From Medical News Today:

 “Harm from a weeks overeating may be canceled by exercise”

That’s the limit to the good news, though. The article also reports that even occasional binging can cause problems, and a week of overeating could have a negative effect on insulin sensitivity. Exercise could protect against this metabolic damage.

 For certain, a lack of exercise and an unhealthy diet have been linked to obesity and metabolic syndrome. The article is at this link: http://www.medicalnewstoday.com/articles/313881.php

related article “Healthy living linked to higher brain function, delay of dementia

A diet high in vegetables and fruits leads to better cognitive functioning, and when combined with exercise, the effect is extended downwards to those who reported eating half as many vegetables.
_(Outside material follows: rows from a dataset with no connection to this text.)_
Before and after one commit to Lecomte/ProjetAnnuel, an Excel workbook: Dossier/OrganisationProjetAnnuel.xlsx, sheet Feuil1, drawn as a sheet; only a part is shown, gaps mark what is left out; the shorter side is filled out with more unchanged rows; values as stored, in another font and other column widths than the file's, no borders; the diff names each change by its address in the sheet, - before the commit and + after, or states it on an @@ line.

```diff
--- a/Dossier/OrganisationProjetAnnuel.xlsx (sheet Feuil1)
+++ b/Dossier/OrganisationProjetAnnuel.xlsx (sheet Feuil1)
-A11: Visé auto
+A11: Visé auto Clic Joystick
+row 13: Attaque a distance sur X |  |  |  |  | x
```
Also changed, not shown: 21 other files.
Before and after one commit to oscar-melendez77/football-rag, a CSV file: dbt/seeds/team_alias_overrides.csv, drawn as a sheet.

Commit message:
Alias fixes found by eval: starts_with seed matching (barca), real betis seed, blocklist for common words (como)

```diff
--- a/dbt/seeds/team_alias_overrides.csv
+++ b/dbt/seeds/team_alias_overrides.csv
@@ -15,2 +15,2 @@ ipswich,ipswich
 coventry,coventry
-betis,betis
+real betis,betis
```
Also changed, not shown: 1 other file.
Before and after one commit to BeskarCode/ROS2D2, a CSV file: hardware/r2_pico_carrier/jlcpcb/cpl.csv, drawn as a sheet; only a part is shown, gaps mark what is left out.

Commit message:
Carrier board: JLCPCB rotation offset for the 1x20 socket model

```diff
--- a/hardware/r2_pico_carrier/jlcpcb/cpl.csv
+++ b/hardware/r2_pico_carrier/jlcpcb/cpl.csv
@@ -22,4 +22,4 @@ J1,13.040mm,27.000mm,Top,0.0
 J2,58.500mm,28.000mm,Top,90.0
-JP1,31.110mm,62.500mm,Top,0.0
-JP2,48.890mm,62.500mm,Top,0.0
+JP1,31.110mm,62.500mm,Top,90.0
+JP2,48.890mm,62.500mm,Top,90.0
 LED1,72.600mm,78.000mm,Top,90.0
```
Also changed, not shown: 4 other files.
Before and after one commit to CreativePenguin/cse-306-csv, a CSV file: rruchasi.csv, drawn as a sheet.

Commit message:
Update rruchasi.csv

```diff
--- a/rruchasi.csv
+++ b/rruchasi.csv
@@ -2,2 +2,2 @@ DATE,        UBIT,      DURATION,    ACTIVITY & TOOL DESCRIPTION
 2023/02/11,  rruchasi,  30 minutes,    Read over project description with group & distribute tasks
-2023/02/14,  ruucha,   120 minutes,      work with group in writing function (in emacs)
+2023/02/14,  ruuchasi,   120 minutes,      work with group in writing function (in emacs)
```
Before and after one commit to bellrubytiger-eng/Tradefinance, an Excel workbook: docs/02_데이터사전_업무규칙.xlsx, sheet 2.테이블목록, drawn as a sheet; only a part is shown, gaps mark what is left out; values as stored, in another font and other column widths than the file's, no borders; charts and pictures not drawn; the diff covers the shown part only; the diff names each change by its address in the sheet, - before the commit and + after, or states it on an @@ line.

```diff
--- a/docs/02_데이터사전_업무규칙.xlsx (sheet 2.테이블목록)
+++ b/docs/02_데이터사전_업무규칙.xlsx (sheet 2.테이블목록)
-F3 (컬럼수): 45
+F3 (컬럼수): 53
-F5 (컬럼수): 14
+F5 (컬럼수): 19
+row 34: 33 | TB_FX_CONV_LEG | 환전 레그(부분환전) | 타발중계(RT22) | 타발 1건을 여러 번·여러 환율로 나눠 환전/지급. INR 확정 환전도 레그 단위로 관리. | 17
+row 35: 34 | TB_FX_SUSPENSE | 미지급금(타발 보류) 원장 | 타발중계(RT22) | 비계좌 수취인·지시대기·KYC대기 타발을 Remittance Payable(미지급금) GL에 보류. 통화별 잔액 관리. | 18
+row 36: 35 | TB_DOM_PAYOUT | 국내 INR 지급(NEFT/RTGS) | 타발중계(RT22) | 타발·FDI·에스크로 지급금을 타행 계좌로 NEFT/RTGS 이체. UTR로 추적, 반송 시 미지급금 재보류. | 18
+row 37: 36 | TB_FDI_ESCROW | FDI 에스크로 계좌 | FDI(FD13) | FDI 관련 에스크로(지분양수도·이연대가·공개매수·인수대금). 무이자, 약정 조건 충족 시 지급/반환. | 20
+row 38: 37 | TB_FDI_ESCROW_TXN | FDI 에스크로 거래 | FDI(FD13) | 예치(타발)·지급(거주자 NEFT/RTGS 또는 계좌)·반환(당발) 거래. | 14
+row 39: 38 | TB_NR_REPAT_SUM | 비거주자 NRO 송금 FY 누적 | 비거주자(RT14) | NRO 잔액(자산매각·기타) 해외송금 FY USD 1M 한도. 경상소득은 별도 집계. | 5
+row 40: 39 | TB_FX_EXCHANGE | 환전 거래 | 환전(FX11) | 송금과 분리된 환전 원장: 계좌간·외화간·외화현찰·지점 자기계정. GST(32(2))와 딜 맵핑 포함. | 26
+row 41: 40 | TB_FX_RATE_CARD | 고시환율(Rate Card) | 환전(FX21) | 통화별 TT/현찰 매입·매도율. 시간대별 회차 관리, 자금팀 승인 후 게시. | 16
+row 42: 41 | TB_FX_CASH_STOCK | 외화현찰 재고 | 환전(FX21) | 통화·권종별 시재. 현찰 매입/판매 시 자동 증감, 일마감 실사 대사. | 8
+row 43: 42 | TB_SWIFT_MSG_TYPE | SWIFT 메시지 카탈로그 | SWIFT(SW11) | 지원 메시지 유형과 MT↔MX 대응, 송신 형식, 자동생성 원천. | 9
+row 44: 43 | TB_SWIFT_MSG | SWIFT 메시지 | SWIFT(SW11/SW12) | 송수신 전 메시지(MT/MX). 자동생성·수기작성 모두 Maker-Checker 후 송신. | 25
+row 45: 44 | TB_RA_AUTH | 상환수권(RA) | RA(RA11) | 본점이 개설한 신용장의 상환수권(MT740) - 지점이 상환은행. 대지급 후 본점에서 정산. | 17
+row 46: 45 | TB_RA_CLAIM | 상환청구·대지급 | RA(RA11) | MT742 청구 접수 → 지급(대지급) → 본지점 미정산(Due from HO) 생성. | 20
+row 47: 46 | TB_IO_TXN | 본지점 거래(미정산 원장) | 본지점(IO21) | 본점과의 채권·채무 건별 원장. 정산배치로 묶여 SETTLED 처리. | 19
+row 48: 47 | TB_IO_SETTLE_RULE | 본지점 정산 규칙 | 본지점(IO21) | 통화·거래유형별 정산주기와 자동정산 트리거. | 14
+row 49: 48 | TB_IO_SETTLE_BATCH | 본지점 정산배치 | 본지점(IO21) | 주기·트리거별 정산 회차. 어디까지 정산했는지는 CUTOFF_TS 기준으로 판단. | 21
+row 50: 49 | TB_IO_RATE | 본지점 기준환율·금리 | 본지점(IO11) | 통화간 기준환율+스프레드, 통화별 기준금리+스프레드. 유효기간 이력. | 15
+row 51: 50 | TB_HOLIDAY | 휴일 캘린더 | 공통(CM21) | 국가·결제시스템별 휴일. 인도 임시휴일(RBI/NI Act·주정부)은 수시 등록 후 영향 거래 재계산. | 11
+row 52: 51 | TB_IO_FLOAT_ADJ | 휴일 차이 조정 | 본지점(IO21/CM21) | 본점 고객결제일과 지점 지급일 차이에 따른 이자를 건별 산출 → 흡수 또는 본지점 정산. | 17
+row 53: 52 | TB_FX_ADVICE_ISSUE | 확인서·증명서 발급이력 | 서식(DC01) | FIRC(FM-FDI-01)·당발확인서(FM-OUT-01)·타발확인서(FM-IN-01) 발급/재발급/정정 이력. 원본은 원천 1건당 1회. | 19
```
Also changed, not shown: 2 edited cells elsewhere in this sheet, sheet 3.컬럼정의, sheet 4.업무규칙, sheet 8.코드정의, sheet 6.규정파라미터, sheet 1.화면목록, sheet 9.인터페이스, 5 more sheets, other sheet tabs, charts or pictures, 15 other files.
the original research article is at http://jpubhealth.oxfordjournals.org/content/early/2016/10/28/pubmed.fdw113

 In other news…

Mayo Clinic researchers found that it only takes 1 mutation in the PINK1 gene to increase the risk of early onslaught PD. Until this report, it had been thought you needed to have 2 mutated genes to make it happen.  Here are links to the pages:  http://www.medicalnewstoday.com/releases/313885.php or

Heterozygous PINK1 p.G411S increases risk of Parkinson’s disease via a dominant-negative mechanism



Genetic risk for Early Onslaught Parkinson’s upped by PINK1 variation

Single mutation in recessive gene increases risk of earlier onset Parkinson’s disease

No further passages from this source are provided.